Food industry conviction game changer and the ongoing four-pronged threat

October 29, 2015

On September 21, 2015, a federal judge sentenced Stewart Parnell, former CEO of the now-defunct Peanut Corporation of America (PCA), to a 28-year prison sentence for selling tainted peanut butter that killed nine people and sickened 714 others across 46 states. The charges stem from a 2008 salmonella outbreak that was traced back to peanut butter paste manufactured by PCA. It was the deadliest salmonella outbreak in recent years, prompting one of the largest food recalls in American history.

This case has been a serious wake-up call for the food industry.

The PCA case was the first in history to see a corporate executive convicted of felony charges in relation to food poisoning, and it highlights one of four growing threats to the bottom line of every food industry business:

1.     Food recalls are on the rise. In September, 9,000 cases of frozen corn were recalled due to a listeria scare. Days later, a salmonella outbreak in cucumbers imported from Mexico caused one death and sickened hundreds of consumers.
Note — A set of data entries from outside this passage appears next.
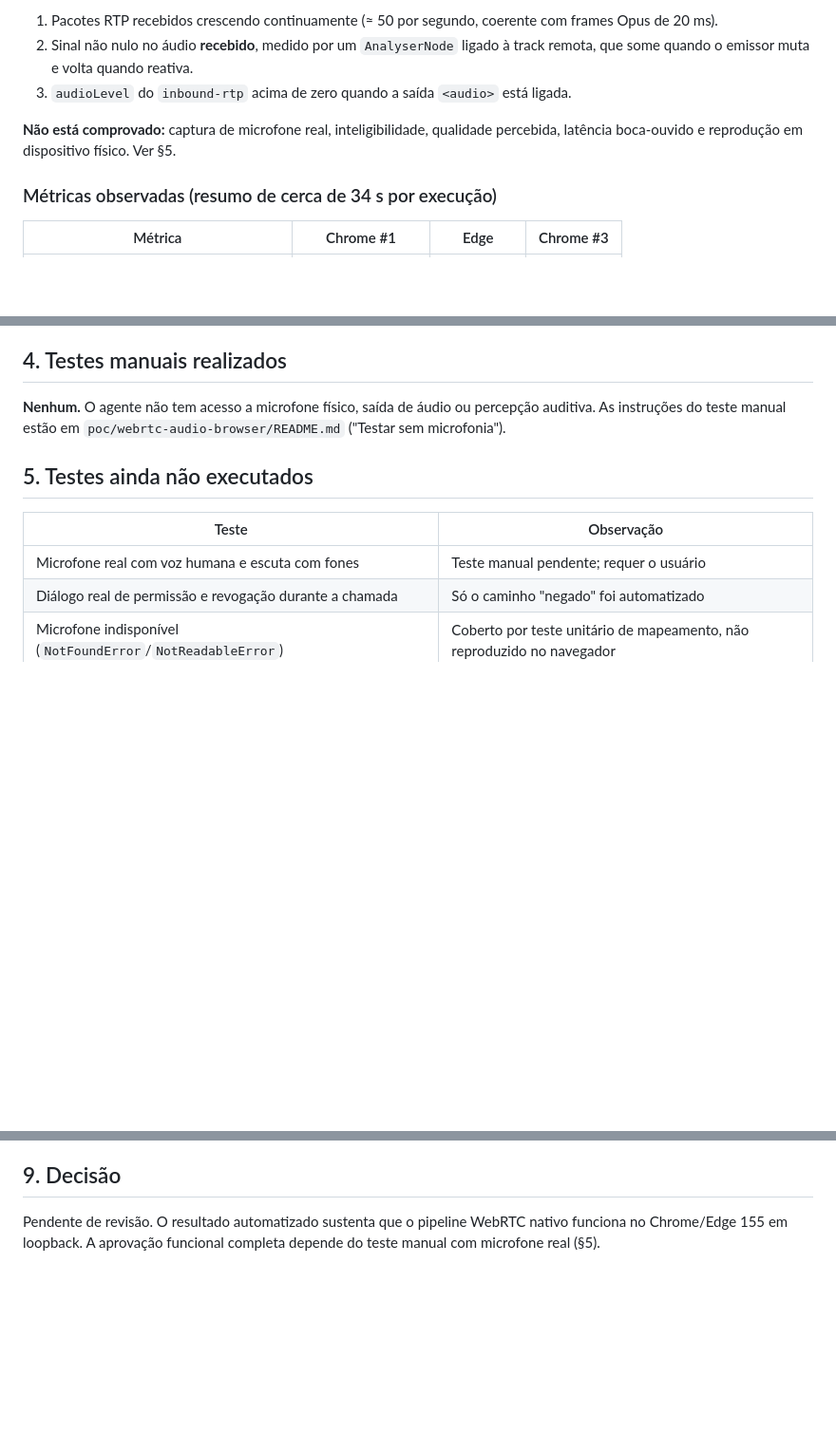
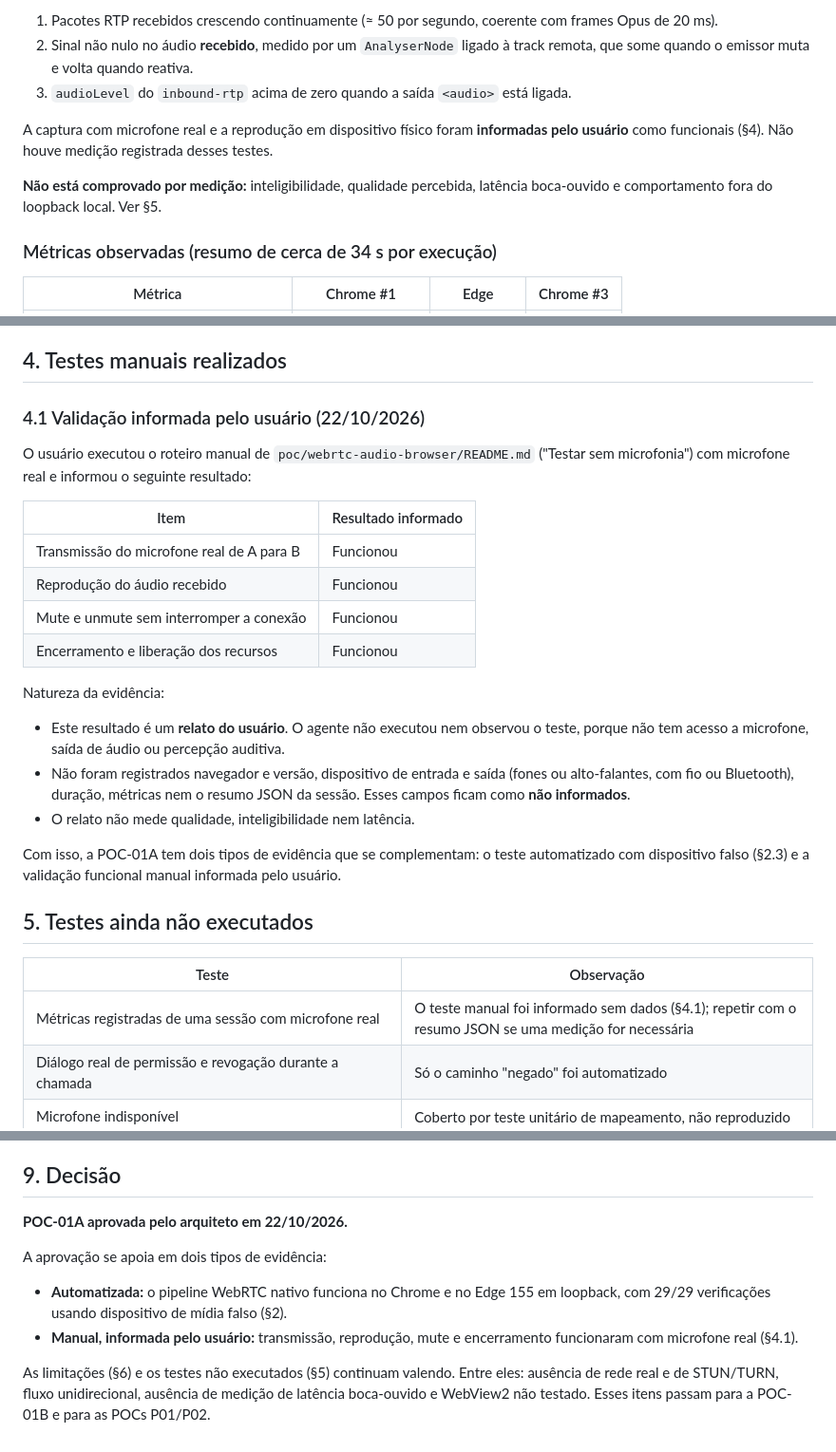
Before and after one commit to yuuriic/oryn, a Markdown page: docs/validation/POC-01A.md, 3 parts joined by grey strips. Shown at 95% size. Drawn GitHub-style; blank space fills up the shorter version.

Commit message:
docs: confirm POC-01A manual audio validation

```diff
--- a/docs/validation/POC-01A.md
+++ b/docs/validation/POC-01A.md
@@ -97,8 +97,11 @@ e Edge 155 em loopback na mesma página. As evidências medidas são estas:
    emissor muta e volta quando reativa.
 3. `audioLevel` do `inbound-rtp` acima de zero quando a saída `<audio>` está ligada.
 
-**Não está comprovado:** captura de microfone real, inteligibilidade, qualidade percebida, latência boca-ouvido e
-reprodução em dispositivo físico. Ver §5.
+A captura com microfone real e a reprodução em dispositivo físico foram **informadas pelo usuário** como
+funcionais (§4). Não houve medição registrada desses testes.
+
+**Não está comprovado por medição:** inteligibilidade, qualidade percebida, latência boca-ouvido e comportamento
+fora do loopback local. Ver §5.
 
 ### Métricas observadas (resumo de cerca de 34 s por execução)
 
@@ -119,14 +122,34 @@ cerca de 25–26 kbit/s, mas voz real pode diferir.
 
 ## 4. Testes manuais realizados
 
-**Nenhum.** O agente não tem acesso a microfone físico, saída de áudio ou percepção auditiva. As instruções do
-teste manual estão em `poc/webrtc-audio-browser/README.md` ("Testar sem microfonia").
+### 4.1 Validação informada pelo usuário (22/10/2026)
+
+O usuário executou o roteiro manual de `poc/webrtc-audio-browser/README.md` ("Testar sem microfonia") com
+microfone real e informou o seguinte resultado:
+
+| Item | Resultado informado |
+|---|---|
+| Transmissão do microfone real de A para B | Funcionou |
+| Reprodução do áudio recebido | Funcionou |
+| Mute e unmute sem interromper a conexão | Funcionou |
+| Encerramento e liberação dos recursos | Funcionou |
+
+Natureza da evidência:
+
+- Este resultado é um **relato do usuário**. O agente não executou nem observou o teste, porque não tem acesso a
+  microfone, saída de áudio ou percepção auditiva.
+- Não foram registrados navegador e versão, dispositivo de entrada e saída (fones ou alto-falantes, com fio ou
+  Bluetooth), duração, métricas nem o resumo JSON da sessão. Esses campos ficam como **não informados**.
+- O relato não mede qualidade, inteligibilidade nem latência.
+
+Com isso, a POC-01A tem dois tipos de evidência que se complementam: o teste automatizado com dispositivo falso
+(§2.3) e a validação funcional manual informada pelo usuário.
 
 ## 5. Testes ainda não executados
 
 | Teste | Observação |
 |---|---|
-| Microfone real com voz humana e escuta com fones | Teste manual pendente; requer o usuário |
+| Métricas registradas de uma sessão com microfone real | O teste manual foi informado sem dados (§4.1); repetir com o resumo JSON se uma medição for necessária |
 | Diálogo real de permissão e revogação durante a chamada | Só o caminho "negado" foi automatizado |
 | Microfone indisponível (`NotFoundError`/`NotReadableError`) | Coberto por teste unitário de mapeamento, não reproduzido no navegador |
 | Remoção de headset ou dispositivo durante a chamada (`track.onended`) | Tratamento implementado, não exercitado |
@@ -185,5 +208,15 @@ teste manual estão em `poc/webrtc-audio-browser/README.md` ("Testar sem microfo
 
 ## 9. Decisão
 
-Pendente de revisão. O resultado automatizado sustenta que o pipeline WebRTC nativo funciona no Chrome/Edge 155 em
-loopback. A aprovação funcional completa depende do teste manual com microfone real (§5).
+**POC-01A aprovada pelo arquiteto em 22/10/2026.**
+
+A aprovação se apoia em dois tipos de evidência:
+
+- **Automatizada:** o pipeline WebRTC nativo funciona no Chrome e no Edge 155 em loopback, com 29/29 verificações
+  usando dispositivo de mídia falso (§2).
+- **Manual, informada pelo usuário:** transmissão, reprodução, mute e encerramento funcionaram com microfone
+  real (§4.1).
+
+As limitações (§6) e os testes não executados (§5) continuam valendo. Entre eles: ausência de rede real e de
+STUN/TURN, fluxo unidirecional, ausência de medição de latência boca-ouvido e WebView2 não testado. Esses itens
+passam para a POC-01B e para as POCs P01/P02.
```
Also changed, not shown: other parts of docs/validation/POC-01A.md (+1 -1 lines).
FDA statistics on recalls, market withdrawals, and safety alerts are shocking, with some type of action being implemented against a food-related business almost daily.

2.     Courts are cracking down. As evidenced by the PCA case, courts are getting tough on deadly outbreaks, sending a strong signal to the industry that executives at the highest levels will be held accountable.

3.     Regulations are getting tougher. The Food Safety Modernization Act (FSMA) was passed in 2011, giving the Food and Drug Administration (FDA) greater leverage in preventing and battling food outbreaks, including the authority to shut down businesses that don’t comply with FSMA regulations.

4.     Science and technology are changing the game. Advances in DNA mapping have made it easier to pinpoint where contamination occurs, something that was nearly impossible to determine before. That means every player in the supply chain is exposed to potential losses and lawsuits.

What’s your action plan in case of an outbreak or recall?

With this four-pronged threat exposing you to greater risks every day, you need a solid plan in place. Follow these tips to minimize the risks to your bottom line in the event of an outbreak or recall:

  • Appoint a recall coordinator or recall committee to make vital decisions on behalf of the company.
  • Instruct all employees in the company and any partners in the supply chain on what actions to take.
  • Be prepared to alert the public whether through traditional media, social media, websites, call centers, or customer contact lists, and have a system in place for notifying regulators, insurers, and legal people.
  • Make sure your website, servers, and phone system are capable of handling increasing call volume and traffic.
  • Stay on top of labeling, recordkeeping, and tracking so you can inform consumers, vendors, and regulators what products are affected and where they are.
  • Regularly test your plan with a variety of what-if scenarios.
  • Learn from mistakes by conducting a thorough debriefing process after a recall event.

Insurance coverage for these risks is no longer optional – it’s a matter of survival.

If you get wrapped up in an outbreak or recall, costs can quickly spiral out of control – and tragically, few companies have the brand loyalty or the balance sheet to survive a serious recall event. But it’s clear the risks are greater and the stakes are higher than ever, so no matter what role you play in the food network, you need protection.

With our team of experts specializing in risk management and business insurance for food manufacturers, growers, packers, and distributors, Heffernan Insurance has the expertise to make sure you’re protected.